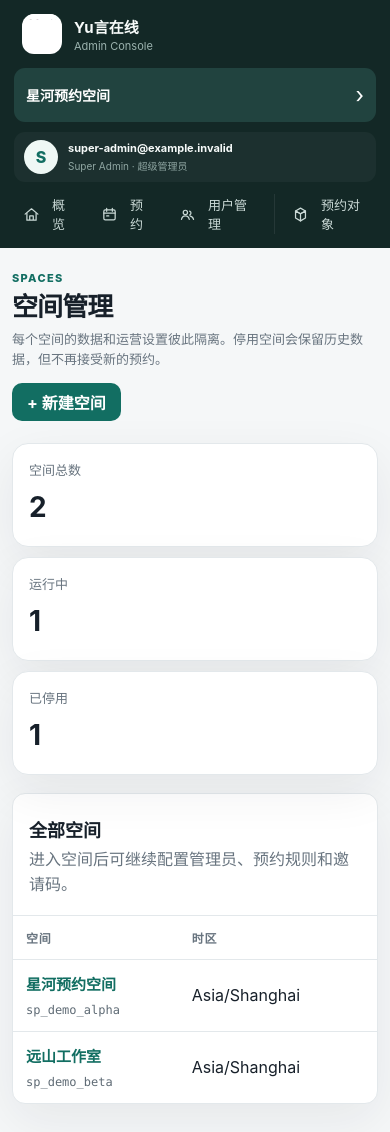
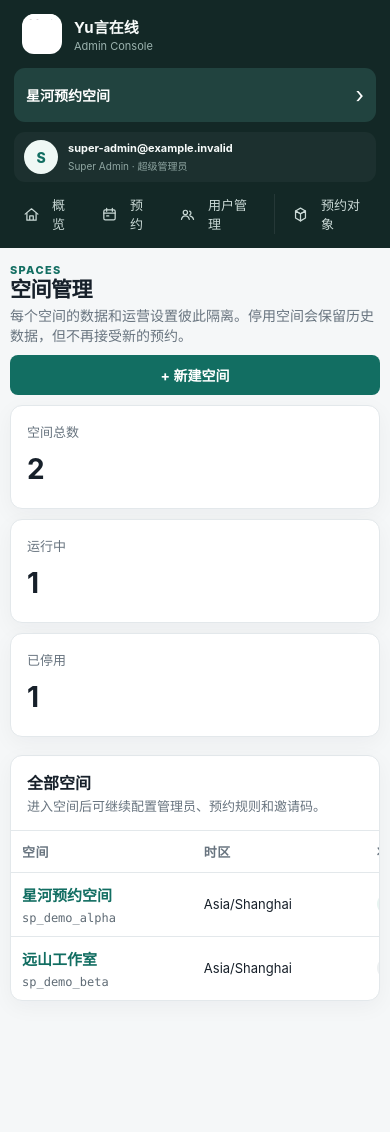
Before and after one commit to huangshirui/yuke, a Vue app in the folder apps/admin/: page /spaces in a window 390 px wide. After the commit the page ends 1025 px from the top, so only its background shows below. Built offline with nearby package versions, Linux system fonts and the light colour scheme.

Commit message:
style(admin): compact typography spacing and work surfaces

```diff
--- a/apps/admin/src/styles.css
+++ b/apps/admin/src/styles.css
@@ -835,3 +835,201 @@ textarea:focus { border-color: #62a79e; box-shadow: 0 0 0 3px rgba(18,110,98,.1)
   .space-menu-heading { min-height: 48px; }
   .space-menu-item { min-height: 44px; }
 }
+
+
+/* Operations density baseline — task-first Admin */
+body { font-size: 14px; }
+.page {
+  padding: 18px 22px 30px;
+}
+.page-heading {
+  gap: 16px;
+  margin-bottom: 12px;
+}
+.page-heading--compact { align-items: center; }
+.page-heading h1 {
+  margin: 0 0 4px;
+  font-size: 25px;
+  line-height: 1.18;
+  letter-spacing: -.025em;
+}
+.page-heading p,
+.panel-heading p {
+  font-size: 13px;
+  line-height: 1.42;
+}
+.back-link {
+  padding-bottom: 5px;
+  font-size: 12px;
+}
+.panel,
+.metric-card {
+  border-radius: 12px;
+  box-shadow: 0 6px 22px rgba(23, 32, 42, .045);
+}
+.panel-heading {
+  padding: 14px 16px;
+  gap: 14px;
+}
+.panel-heading h2 {
+  margin: 0 0 3px;
+  font-size: 16px;
+}
+.button {
+  min-height: 36px;
+  padding: 0 12px;
+  border-radius: 8px;
+  font-size: 13px;
+}
+.icon-button {
+  width: 32px;
+  height: 32px;
+  border-radius: 8px;
+  font-size: 18px;
+}
+input,
+select {
+  min-height: 38px;
+  border-radius: 8px;
+  font-size: 13px;
+}
+textarea {
+  border-radius: 8px;
+  font-size: 13px;
+}
+.field {
+  gap: 5px;
+}
+.field > span {
+  font-size: 12px;
+}
+.field small {
+  font-size: 11px;
+}
+th,
+td {
+  padding: 11px 14px;
+}
+th {
+  font-size: 11px;
+  letter-spacing: .035em;
+}
+td {
+  font-size: 13px;
+}
+.empty-cell,
+.empty-state {
+  padding: 24px 16px;
+}
+.alert {
+  margin-bottom: 10px;
+  padding: 9px 12px;
+  font-size: 13px;
+}
+.status-pill {
+  min-height: 22px;
+  padding: 0 7px;
+  font-size: 11px;
+}
+.filter-bar {
+  gap: 10px;
+  padding: 12px 14px;
+}
+.section-tabs {
+  margin-bottom: 10px;
+}
+.section-tabs button {
+  min-height: 32px;
+  padding-inline: 12px;
+  font-size: 12px;
+}
+.modal {
+  border-radius: 14px;
+  padding: 18px;
+}
+.modal-heading {
+  margin-bottom: 14px;
+}
+.modal-heading h2 {
+  margin: 0 0 3px;
+  font-size: 18px;
+}
+.modal-heading p {
+  margin: 0;
+  color: var(--muted);
+  font-size: 12px;
+  line-height: 1.4;
+}
+.form-stack {
+  gap: 14px;
+}
+.clickable-row {
+  cursor: pointer;
+}
+.clickable-row:hover td {
+  background: #f7faf9;
+}
+.clickable-row:focus-visible {
+  outline: 2px solid #62a79e;
+  outline-offset: -2px;
+}
+.booking-status--booked { background: var(--accent-soft); color: var(--accent); }
+.booking-status--completed { background: #eef1f2; color: #59656f; }
+.booking-status--cancelled { background: #fff0ef; color: var(--danger); }
+
+@media (max-width: 820px) {
+  body { font-size: 14px; }
+  .page {
+    padding: 14px 14px 26px;
+  }
+  .page-heading {
+    gap: 10px;
+    margin-bottom: 10px;
+  }
+  .page-heading h1 {
+    font-size: 22px;
+    line-height: 1.2;
+  }
+  .page-heading p {
+    font-size: 14px;
+    line-height: 1.4;
+  }
+  .button {
+    min-height: 40px;
+    font-size: 14px;
+  }
+  input,
+  select {
+    min-height: 42px;
+    font-size: 14px;
+  }
+  textarea {
+    font-size: 14px;
+  }
+  .field > span {
+    font-size: 13px;
+  }
+  th,
+  td {
+    padding: 11px 12px;
+    font-size: 13px;
+  }
+  .modal {
+    padding: 18px 16px calc(18px + env(safe-area-inset-bottom));
+  }
+  .modal-heading h2 {
+    font-size: 19px;
+  }
+}
+
+@media (max-width: 560px) {
+  .page {
+    padding: 12px 10px 24px;
+  }
+  .page-heading h1 {
+    font-size: 21px;
+  }
+  .page-heading > .button {
+    width: 100%;
+  }
+}
```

**Exercise objective:** Reproduce every line of the material precisely, omitting its pictures.

**Reply to the task:**
Before and after one commit to huangshirui/yuke, a Vue app in the folder apps/admin/: page /spaces in a window 390 px wide. After the commit the page ends 1025 px from the top, so only its background shows below. Built offline with nearby package versions, Linux system fonts and the light colour scheme.

Commit message:
style(admin): compact typography spacing and work surfaces

```diff
--- a/apps/admin/src/styles.css
+++ b/apps/admin/src/styles.css
@@ -835,3 +835,201 @@ textarea:focus { border-color: #62a79e; box-shadow: 0 0 0 3px rgba(18,110,98,.1)
   .space-menu-heading { min-height: 48px; }
   .space-menu-item { min-height: 44px; }
 }
+
+
+/* Operations density baseline — task-first Admin */
+body { font-size: 14px; }
+.page {
+  padding: 18px 22px 30px;
+}
+.page-heading {
+  gap: 16px;
+  margin-bottom: 12px;
+}
+.page-heading--compact { align-items: center; }
+.page-heading h1 {
+  margin: 0 0 4px;
+  font-size: 25px;
+  line-height: 1.18;
+  letter-spacing: -.025em;
+}
+.page-heading p,
+.panel-heading p {
+  font-size: 13px;
+  line-height: 1.42;
+}
+.back-link {
+  padding-bottom: 5px;
+  font-size: 12px;
+}
+.panel,
+.metric-card {
+  border-radius: 12px;
+  box-shadow: 0 6px 22px rgba(23, 32, 42, .045);
+}
+.panel-heading {
+  padding: 14px 16px;
+  gap: 14px;
+}
+.panel-heading h2 {
+  margin: 0 0 3px;
+  font-size: 16px;
+}
+.button {
+  min-height: 36px;
+  padding: 0 12px;
+  border-radius: 8px;
+  font-size: 13px;
+}
+.icon-button {
+  width: 32px;
+  height: 32px;
+  border-radius: 8px;
+  font-size: 18px;
+}
+input,
+select {
+  min-height: 38px;
+  border-radius: 8px;
+  font-size: 13px;
+}
+textarea {
+  border-radius: 8px;
+  font-size: 13px;
+}
+.field {
+  gap: 5px;
+}
+.field > span {
+  font-size: 12px;
+}
+.field small {
+  font-size: 11px;
+}
+th,
+td {
+  padding: 11px 14px;
+}
+th {
+  font-size: 11px;
+  letter-spacing: .035em;
+}
+td {
+  font-size: 13px;
+}
+.empty-cell,
+.empty-state {
+  padding: 24px 16px;
+}
+.alert {
+  margin-bottom: 10px;
+  padding: 9px 12px;
+  font-size: 13px;
+}
+.status-pill {
+  min-height: 22px;
+  padding: 0 7px;
+  font-size: 11px;
+}
+.filter-bar {
+  gap: 10px;
+  padding: 12px 14px;
+}
+.section-tabs {
+  margin-bottom: 10px;
+}
+.section-tabs button {
+  min-height: 32px;
+  padding-inline: 12px;
+  font-size: 12px;
+}
+.modal {
+  border-radius: 14px;
+  padding: 18px;
+}
+.modal-heading {
+  margin-bottom: 14px;
+}
+.modal-heading h2 {
+  margin: 0 0 3px;
+  font-size: 18px;
+}
+.modal-heading p {
+  margin: 0;
+  color: var(--muted);
+  font-size: 12px;
+  line-height: 1.4;
+}
+.form-stack {
+  gap: 14px;
+}
+.clickable-row {
+  cursor: pointer;
+}
+.clickable-row:hover td {
+  background: #f7faf9;
+}
+.clickable-row:focus-visible {
+  outline: 2px solid #62a79e;
+  outline-offset: -2px;
+}
+.booking-status--booked { background: var(--accent-soft); color: var(--accent); }
+.booking-status--completed { background: #eef1f2; color: #59656f; }
+.booking-status--cancelled { background: #fff0ef; color: var(--danger); }
+
+@media (max-width: 820px) {
+  body { font-size: 14px; }
+  .page {
+    padding: 14px 14px 26px;
+  }
+  .page-heading {
+    gap: 10px;
+    margin-bottom: 10px;
+  }
+  .page-heading h1 {
+    font-size: 22px;
+    line-height: 1.2;
+  }
+  .page-heading p {
+    font-size: 14px;
+    line-height: 1.4;
+  }
+  .button {
+    min-height: 40px;
+    font-size: 14px;
+  }
+  input,
+  select {
+    min-height: 42px;
+    font-size: 14px;
+  }
+  textarea {
+    font-size: 14px;
+  }
+  .field > span {
+    font-size: 13px;
+  }
+  th,
+  td {
+    padding: 11px 12px;
+    font-size: 13px;
+  }
+  .modal {
+    padding: 18px 16px calc(18px + env(safe-area-inset-bottom));
+  }
+  .modal-heading h2 {
+    font-size: 19px;
+  }
+}
+
+@media (max-width: 560px) {
+  .page {
+    padding: 12px 10px 24px;
+  }
+  .page-heading h1 {
+    font-size: 21px;
+  }
+  .page-heading > .button {
+    width: 100%;
+  }
+}
```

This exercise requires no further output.